Posted by Billyjam, November 27, 2016 03:20pm | Post a Comment


Music lost another important figure in 2016 with the passing of experimental composer and "deep listening" pioneer Pauline Oliveros, who died Thursday (November 24th) at age 84.  Filled under such categories as classical, avant-garde, electronic, and experimental Oliveros was an artist, author, educator and humanitarian with strong ties to the Bay Area. She may not have been a household name like some of the other musical greats we've lost this year such as Bowie, Prince or Leonard Cohen. Nonetheless Pauline Oliveros' contributions to music history were no less significant: most notably her development of deep listening, the theory she summarized as "listening in every possible way to everything possible to hear no matter what one is doing."

With a career spanning six decades, Oliveros' diverse body of work included musical compositions themed on such subjects as African history of the 17th century. An author and prolific writer who penned papers on various aspects of musical theory, Oliveros was also a teacher at institutes including Oakland's Mills College. Beyond being a pioneer within music Oliveros was also an early ambassador for equality of women in the male dominated field of music. Decades before "women's music" became a thing and long before the mainstream would take notice of just how unbalanced the ratio of women to men was in every field of music from classical to pop, Oliveros was loudly advocating for gender equality in music on behalf of both composers and performers. 
 
Born in Houston, Texas where her introduction to music came by learning to play the accordion, the geographical locale that Oliveros is perhaps most associated with is the San Francisco Bay Area.

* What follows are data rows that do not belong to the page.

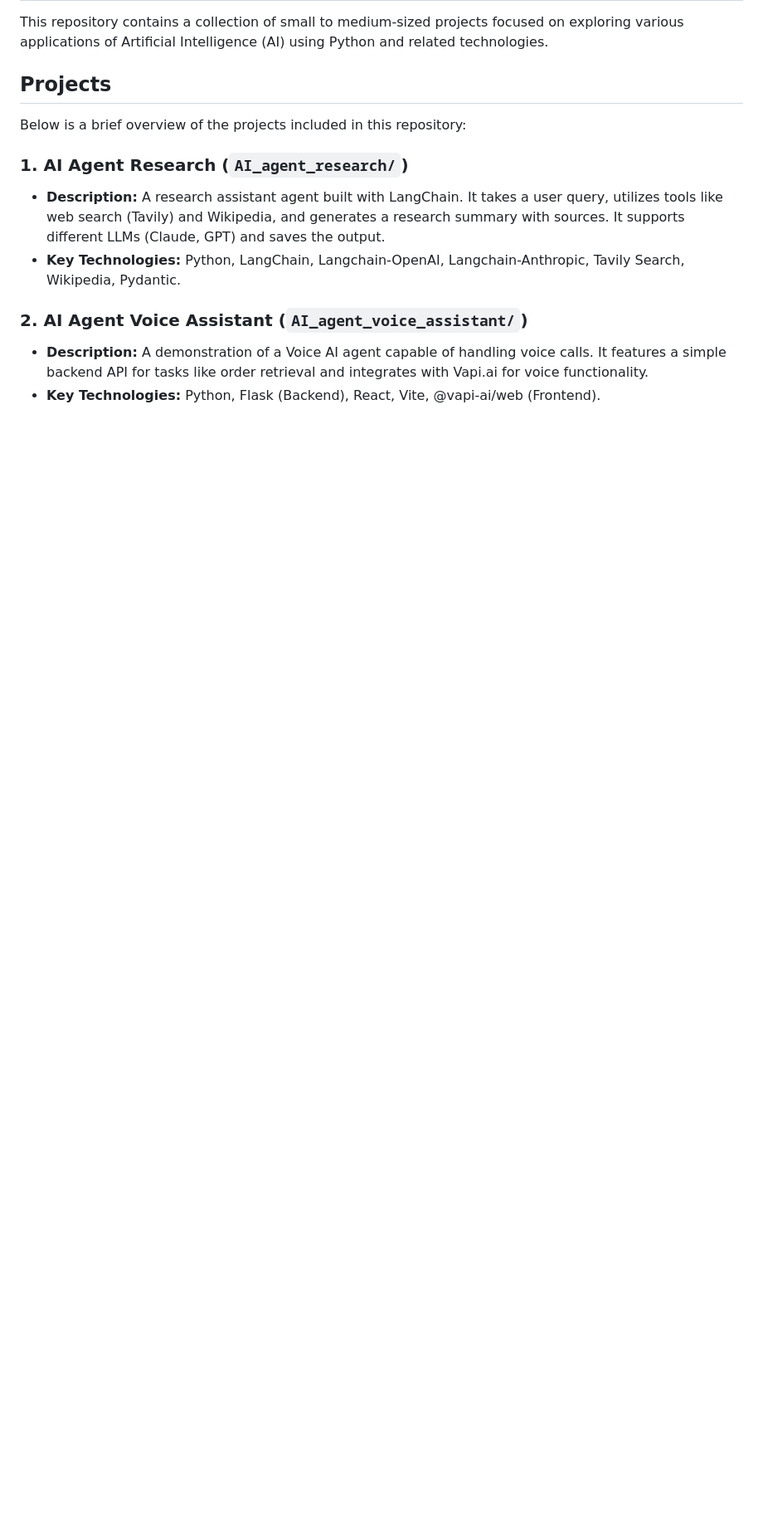
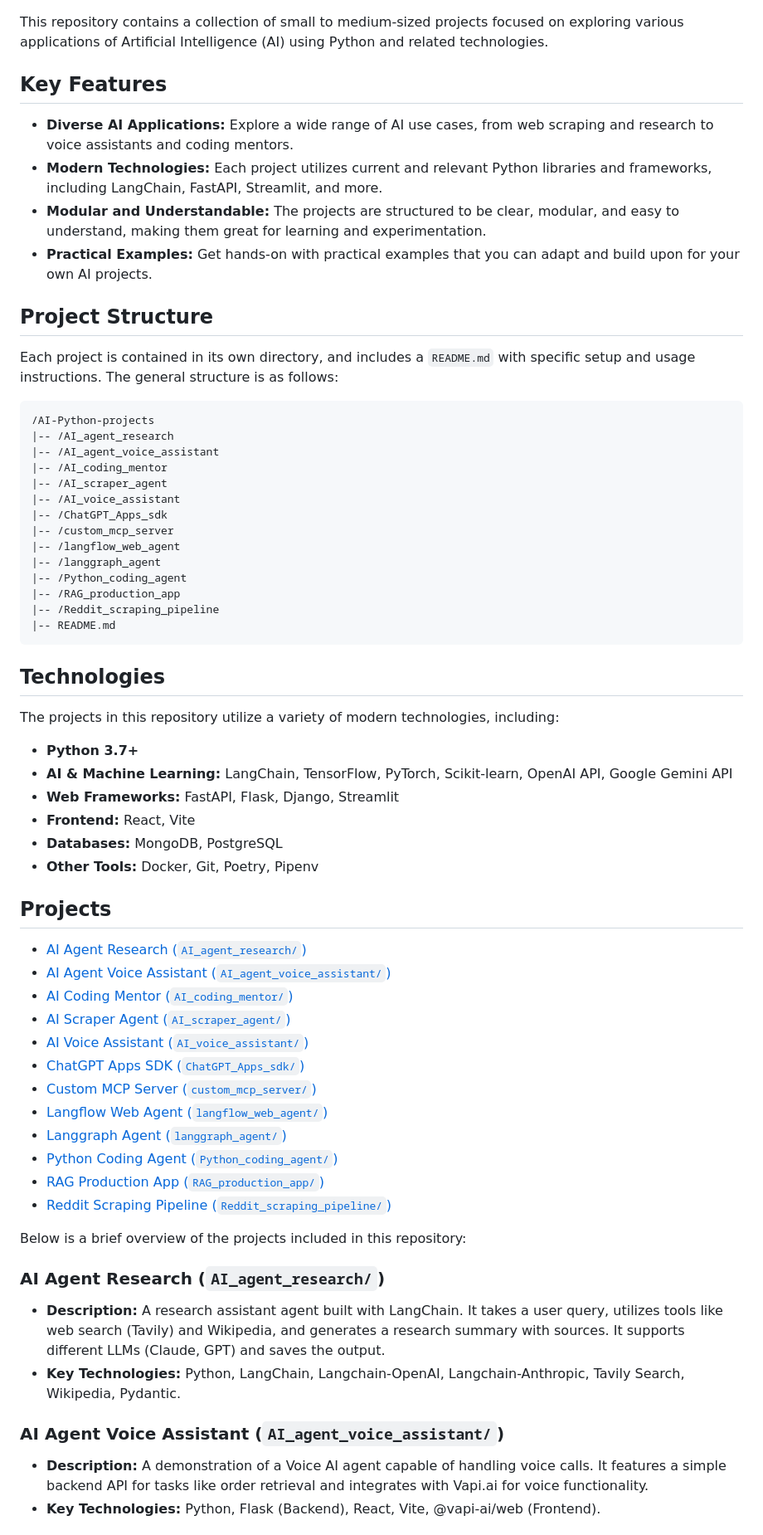
Before and after one commit to dimipash/AI-Python-projects, a Markdown page: README.md, the part around one of its changes. Shown at 83% size. Drawn GitHub-style; blank space fills up the shorter version.

````diff
--- a/README.md
+++ b/README.md
@@ -2,16 +4,68 @@
 
 This repository contains a collection of small to medium-sized projects focused on exploring various applications of Artificial Intelligence (AI) using Python and related technologies.
 
+## Key Features
+
+*   **Diverse AI Applications:** Explore a wide range of AI use cases, from web scraping and research to voice assistants and coding mentors.
+*   **Modern Technologies:** Each project utilizes current and relevant Python libraries and frameworks, including LangChain, FastAPI, Streamlit, and more.
+*   **Modular and Understandable:** The projects are structured to be clear, modular, and easy to understand, making them great for learning and experimentation.
+*   **Practical Examples:** Get hands-on with practical examples that you can adapt and build upon for your own AI projects.
+
+## Project Structure
+
+Each project is contained in its own directory, and includes a `README.md` with specific setup and usage instructions. The general structure is as follows:
+
+```
+/AI-Python-projects
+|-- /AI_agent_research
+|-- /AI_agent_voice_assistant
+|-- /AI_coding_mentor
+|-- /AI_scraper_agent
+|-- /AI_voice_assistant
+|-- /ChatGPT_Apps_sdk
+|-- /custom_mcp_server
+|-- /langflow_web_agent
+|-- /langgraph_agent
+|-- /Python_coding_agent
+|-- /RAG_production_app
+|-- /Reddit_scraping_pipeline
+|-- README.md
+```
+
+## Technologies
+
+The projects in this repository utilize a variety of modern technologies, including:
+
+*   **Python 3.7+**
+*   **AI & Machine Learning:** LangChain, TensorFlow, PyTorch, Scikit-learn, OpenAI API, Google Gemini API
+*   **Web Frameworks:** FastAPI, Flask, Django, Streamlit
+*   **Frontend:** React, Vite
+*   **Databases:** MongoDB, PostgreSQL
+*   **Other Tools:** Docker, Git, Poetry, Pipenv
+
 ## Projects
+
+*   [AI Agent Research (`AI_agent_research/`)](#ai-agent-research-ai_agent_research)
+*   [AI Agent Voice Assistant (`AI_agent_voice_assistant/`)](#ai-agent-voice-assistant-ai_agent_voice_assistant)
+*   [AI Coding Mentor (`AI_coding_mentor/`)](#ai-coding-mentor-ai_coding_mentor)
+*   [AI Scraper Agent (`AI_scraper_agent/`)](#ai-scraper-agent-ai_scraper_agent)
+*   [AI Voice Assistant (`AI_voice_assistant/`)](#ai-voice-assistant-ai_voice_assistant)
+*   [ChatGPT Apps SDK (`ChatGPT_Apps_sdk/`)](#chatgpt-apps-sdk-chatgpt_apps_sdk)
+*   [Custom MCP Server (`custom_mcp_server/`)](#custom-mcp-server-custom_mcp_server)
+*   [Langflow Web Agent (`langflow_web_agent/`)](#langflow-web-agent-langflow_web_agent)
+*   [Langgraph Agent (`langgraph_agent/`)](#langgraph-agent-langgraph_agent)
+*   [Python Coding Agent (`Python_coding_agent/`)](#python-coding-agent-python_coding_agent)
+*   [RAG Production App (`RAG_production_app/`)](#rag-production-app-rag_production_app)
+*   [Reddit Scraping Pipeline (`Reddit_scraping_pipeline/`)](#reddit-scraping-pipeline-reddit_scraping_pipeline)
 
 Below is a brief overview of the projects included in this repository:
 
-### 1. AI Agent Research (`AI_agent_research/`)
+### AI Agent Research (`AI_agent_research/`)
 
 *   **Description:** A research assistant agent built with LangChain. It takes a user query, utilizes tools like web search (Tavily) and Wikipedia, and generates a research summary with sources. It supports different LLMs (Claude, GPT) and saves the output.
 *   **Key Technologies:** Python, LangChain, Langchain-OpenAI, Langchain-Anthropic, Tavily Search, Wikipedia, Pydantic.
 
-### 2. AI Agent Voice Assistant (`AI_agent_voice_assistant/`)
+### AI Agent Voice Assistant (`AI_agent_voice_assistant/`)
 
 *   **Description:** A demonstration of a Voice AI agent capable of handling voice calls. It features a simple backend API for tasks like order retrieval and integrates with Vapi.ai for voice functionality.
 *   **Key Technologies:** Python, Flask (Backend), React, Vite, @vapi-ai/web (Frontend).
````
Also changed, not shown: other parts of README.md (+37 -14 lines).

Back in  the early sixies, along with such fellow forward thinking experimental composers as Terry Riley and Steve Reich, Oliveros was part of the nonprofit, cultural, educational entity the San Francisco Tape Music Center (SFTMC) that was founded by composers Morton Subotnick and Ramon Sender. Founded in 1962 the SFTMC was an outgrowth of the  San Francisco Conservatory electronic studio established a year earlier. It was founded by the improv group Sonics that Oliveros was a part of.
For an accurate example of the work of the SFTMC pick up Music From The Tudorfest San Fancisco Tape Music Center 1964 that features David Tudor John Cage, Toshi Ichiyanagi, as well as Pauline Oliveros.  In the latter 1960's the SFTMC would receive a grant to join the Mills Center for Contemporary Music with Oliveros as director. As time moved on Oliveras work morphed into studies and practices of rhythms and flow patterns of the human breath. But the school of thought she dubbed "deep listening" that would influence many generations of musicians will be her greatest legacy.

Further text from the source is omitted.